By Rebecca Jacobs, Posted on May 21, 2021

The climate crisis affects us all, but not all of us equally. Marginalized and underprivileged individuals, groups, and communities face disproportionate impacts of the climate crisis — while being the least responsible for its causes. These struggles are often compounded by unequal access to the resources needed for urgent adaptation and mitigation efforts. Some of these people most affected are our colleagues and friends living on small islands in the Zanzibar archipelago.

2020 was marked by massive forest fires burning on four different continents, record-breaking high temperatures in the Arctic, and the loss of Canada’s last remaining ice shelf. The year was also marked by extraordinary pain and protest all around the world. The COVID-19 pandemic revealed and exacerbated many social injustices and inequalities that have driven us into these dual emergencies. Like many of you, this period of unprecedented global transformation led to ongoing reflection within Community Forests International.

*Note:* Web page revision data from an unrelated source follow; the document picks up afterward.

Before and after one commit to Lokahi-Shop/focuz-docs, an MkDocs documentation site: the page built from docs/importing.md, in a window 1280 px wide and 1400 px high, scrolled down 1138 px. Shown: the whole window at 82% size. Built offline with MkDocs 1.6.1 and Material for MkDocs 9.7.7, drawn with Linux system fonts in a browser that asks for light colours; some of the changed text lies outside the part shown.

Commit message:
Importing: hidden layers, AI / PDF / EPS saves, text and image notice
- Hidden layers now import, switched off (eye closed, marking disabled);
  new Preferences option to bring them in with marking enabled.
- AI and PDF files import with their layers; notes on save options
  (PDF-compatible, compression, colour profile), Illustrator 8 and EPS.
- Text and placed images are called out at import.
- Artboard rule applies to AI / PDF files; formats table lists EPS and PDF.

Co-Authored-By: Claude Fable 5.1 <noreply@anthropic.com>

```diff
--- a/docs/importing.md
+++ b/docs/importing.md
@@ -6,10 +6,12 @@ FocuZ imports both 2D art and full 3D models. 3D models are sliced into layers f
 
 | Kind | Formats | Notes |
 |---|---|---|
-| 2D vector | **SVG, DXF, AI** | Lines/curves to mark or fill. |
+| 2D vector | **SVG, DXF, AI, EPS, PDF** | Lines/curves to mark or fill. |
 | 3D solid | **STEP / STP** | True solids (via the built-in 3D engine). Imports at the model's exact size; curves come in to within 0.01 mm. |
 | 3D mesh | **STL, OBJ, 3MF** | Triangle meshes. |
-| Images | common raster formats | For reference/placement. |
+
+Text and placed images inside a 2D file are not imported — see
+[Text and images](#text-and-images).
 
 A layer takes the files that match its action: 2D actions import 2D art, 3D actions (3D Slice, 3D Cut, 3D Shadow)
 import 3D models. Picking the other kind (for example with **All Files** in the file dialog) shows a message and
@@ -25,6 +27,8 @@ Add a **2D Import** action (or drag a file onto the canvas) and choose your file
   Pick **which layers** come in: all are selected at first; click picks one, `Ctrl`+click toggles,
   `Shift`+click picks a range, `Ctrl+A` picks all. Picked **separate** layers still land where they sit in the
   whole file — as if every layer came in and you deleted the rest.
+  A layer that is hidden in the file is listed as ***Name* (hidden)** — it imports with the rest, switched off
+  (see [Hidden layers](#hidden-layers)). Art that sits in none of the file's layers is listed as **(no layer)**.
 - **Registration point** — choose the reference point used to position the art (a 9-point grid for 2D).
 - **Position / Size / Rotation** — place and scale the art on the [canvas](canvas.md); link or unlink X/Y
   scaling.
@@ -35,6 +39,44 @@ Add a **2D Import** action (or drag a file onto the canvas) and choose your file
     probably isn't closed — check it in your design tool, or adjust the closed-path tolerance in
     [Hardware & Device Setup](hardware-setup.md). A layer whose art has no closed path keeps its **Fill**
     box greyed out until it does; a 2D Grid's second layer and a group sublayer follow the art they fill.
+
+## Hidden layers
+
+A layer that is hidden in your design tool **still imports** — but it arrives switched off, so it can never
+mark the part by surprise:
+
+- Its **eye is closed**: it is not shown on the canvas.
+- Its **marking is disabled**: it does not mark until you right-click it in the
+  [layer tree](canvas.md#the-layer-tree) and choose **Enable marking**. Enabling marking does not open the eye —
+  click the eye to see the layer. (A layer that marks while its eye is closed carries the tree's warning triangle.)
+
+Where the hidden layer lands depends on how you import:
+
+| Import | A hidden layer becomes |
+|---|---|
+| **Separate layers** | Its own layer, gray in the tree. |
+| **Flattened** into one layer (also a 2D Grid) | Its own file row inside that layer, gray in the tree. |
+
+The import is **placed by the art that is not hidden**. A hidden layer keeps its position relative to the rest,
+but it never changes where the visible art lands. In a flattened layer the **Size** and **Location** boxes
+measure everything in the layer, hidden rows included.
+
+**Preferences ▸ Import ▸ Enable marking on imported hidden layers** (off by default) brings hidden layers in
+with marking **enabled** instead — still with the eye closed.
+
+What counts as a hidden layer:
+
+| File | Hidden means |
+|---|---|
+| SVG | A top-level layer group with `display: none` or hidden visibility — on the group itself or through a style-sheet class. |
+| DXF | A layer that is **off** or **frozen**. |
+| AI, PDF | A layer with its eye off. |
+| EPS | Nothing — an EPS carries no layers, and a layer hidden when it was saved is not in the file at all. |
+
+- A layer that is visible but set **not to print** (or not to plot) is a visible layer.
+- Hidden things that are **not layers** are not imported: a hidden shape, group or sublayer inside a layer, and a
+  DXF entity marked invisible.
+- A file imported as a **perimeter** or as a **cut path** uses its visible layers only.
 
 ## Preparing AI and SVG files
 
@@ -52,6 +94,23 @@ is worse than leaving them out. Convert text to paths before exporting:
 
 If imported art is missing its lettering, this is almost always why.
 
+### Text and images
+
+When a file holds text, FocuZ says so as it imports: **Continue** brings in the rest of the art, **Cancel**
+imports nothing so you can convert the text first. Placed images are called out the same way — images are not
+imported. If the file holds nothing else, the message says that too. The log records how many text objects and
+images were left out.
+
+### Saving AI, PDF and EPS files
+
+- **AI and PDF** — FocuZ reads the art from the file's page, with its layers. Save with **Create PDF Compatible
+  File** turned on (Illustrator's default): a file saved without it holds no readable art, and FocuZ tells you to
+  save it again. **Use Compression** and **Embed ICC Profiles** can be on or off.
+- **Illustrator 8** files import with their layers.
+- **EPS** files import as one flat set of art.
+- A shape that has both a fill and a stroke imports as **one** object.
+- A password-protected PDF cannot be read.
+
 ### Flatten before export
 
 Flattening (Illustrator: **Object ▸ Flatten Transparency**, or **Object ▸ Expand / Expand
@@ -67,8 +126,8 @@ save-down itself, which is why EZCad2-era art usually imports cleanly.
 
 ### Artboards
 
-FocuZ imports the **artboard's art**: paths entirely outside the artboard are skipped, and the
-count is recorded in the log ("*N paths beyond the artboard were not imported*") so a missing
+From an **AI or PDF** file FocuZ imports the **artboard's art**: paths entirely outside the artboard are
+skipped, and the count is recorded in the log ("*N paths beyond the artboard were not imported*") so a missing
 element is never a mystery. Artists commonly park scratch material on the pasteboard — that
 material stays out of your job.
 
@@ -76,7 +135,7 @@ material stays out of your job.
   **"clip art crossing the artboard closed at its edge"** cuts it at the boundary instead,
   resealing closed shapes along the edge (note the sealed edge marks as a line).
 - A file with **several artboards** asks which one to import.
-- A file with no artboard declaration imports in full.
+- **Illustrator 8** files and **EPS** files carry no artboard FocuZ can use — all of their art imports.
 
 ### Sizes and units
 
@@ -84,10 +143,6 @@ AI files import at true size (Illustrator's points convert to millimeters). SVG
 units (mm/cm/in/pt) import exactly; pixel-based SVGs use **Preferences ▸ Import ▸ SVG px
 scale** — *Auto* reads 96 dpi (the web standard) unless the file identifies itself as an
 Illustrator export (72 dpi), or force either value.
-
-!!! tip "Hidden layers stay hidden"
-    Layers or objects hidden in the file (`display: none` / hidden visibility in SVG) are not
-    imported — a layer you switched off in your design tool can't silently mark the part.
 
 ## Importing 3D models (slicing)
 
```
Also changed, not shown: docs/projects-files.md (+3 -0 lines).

Community Forests International’s mission is to protect
and restore Earth’s climate by enabling communities
and forests to thrive together.

As we enter the UN Decade for Ecosystem Restoration, we are committed more than ever to centring climate justice in our vision, mission, and actions. We know we must address systematic inequalities in order to allow all communities, forests, and our shared climate to thrive — and we are committed to holding the people and communities most vulnerable to the impacts of climate change at the heart of our thinking and acting.

What is climate justice?

“Climate justice” is a term and a movement that acknowledges the differing social, economic, health, and other impacts that the climate crisis has within underprivileged communities. Low-income communities, communities of colour, Indigenous people, LGBTQ2S+ communities, people with disabilities, those experiencing homelessness, youth, women – all can be more vulnerable to adverse climate impacts. From major storm events to rising temperatures, the increasing climate crisis is creating more and more of these external challenges that heighten existing inequities within and between communities.

“You can’t build a just and equitable society on a planet that’s been destabilized by human activities. Nor can you stop the world from warming without the experience and the expertise of those most affected by it.”
– Sarah Kaplan, Washington Post

Climate justice examines the climate crisis through an intersectional, human-rights lens. It recognizes that all inequalities are connected to environmental and climate movements. Climate justice uplifts voices and leaders from communities at the forefront of movements for equality — and recognizes that the most effective and impactful climate solutions will be found when all members of our global communities can work together for climate solutions.

Hand holding up carboard sign reading "Climate Justice Now!"

Climate justice means rebalancing the scales.

Climate justice requires those most privileged, and often most responsible for the climate crisis, to actively redistribute wealth and resources to those most vulnerable and most affected. It means supporting diverse and inclusive community-led climate action, and uplifting the voices of historically marginalized community members. It can mean stepping back to allow others to step up.

Climate justice also means acting in solidarity with Black, Latinx, Asian and Pacific Islanders, and communities of colour; for Indigenous reconciliation and land sovereignty; for LGBTQ2S+ and gender equality; and against growing income and wealth disparities. Only by challenging all forms of oppression in our society can we realise our ability to collectively respond and adapt to the climate crisis over the next decade and century. The movement for climate justice is a movement for resilience.

 


Read More

Community Forests International’s commitment to anti-racism.

Keep Learning

We are currently inspired by Future Ancestors, the Intersectional Environmentalist, and Mi’kmawey Forestryamong many others. The work of the Yellowhead Institute, Chelsea Vowel / âpihtawikosisân, and Layla F. Saad have been instrumental in unlearning and working to dismantle systemic inequalities.

Read more about the connections between climate and racial justice, Indigenous leadership, inclusive forestry, and queer ecology.

Listen to what the climate movement can learn from Black Lives Matter, disability and climate change, and subscribe to Under The Weather.

Take action by telling your local MP to support Bill C-230 and the development of a national strategy to redress environmental racism.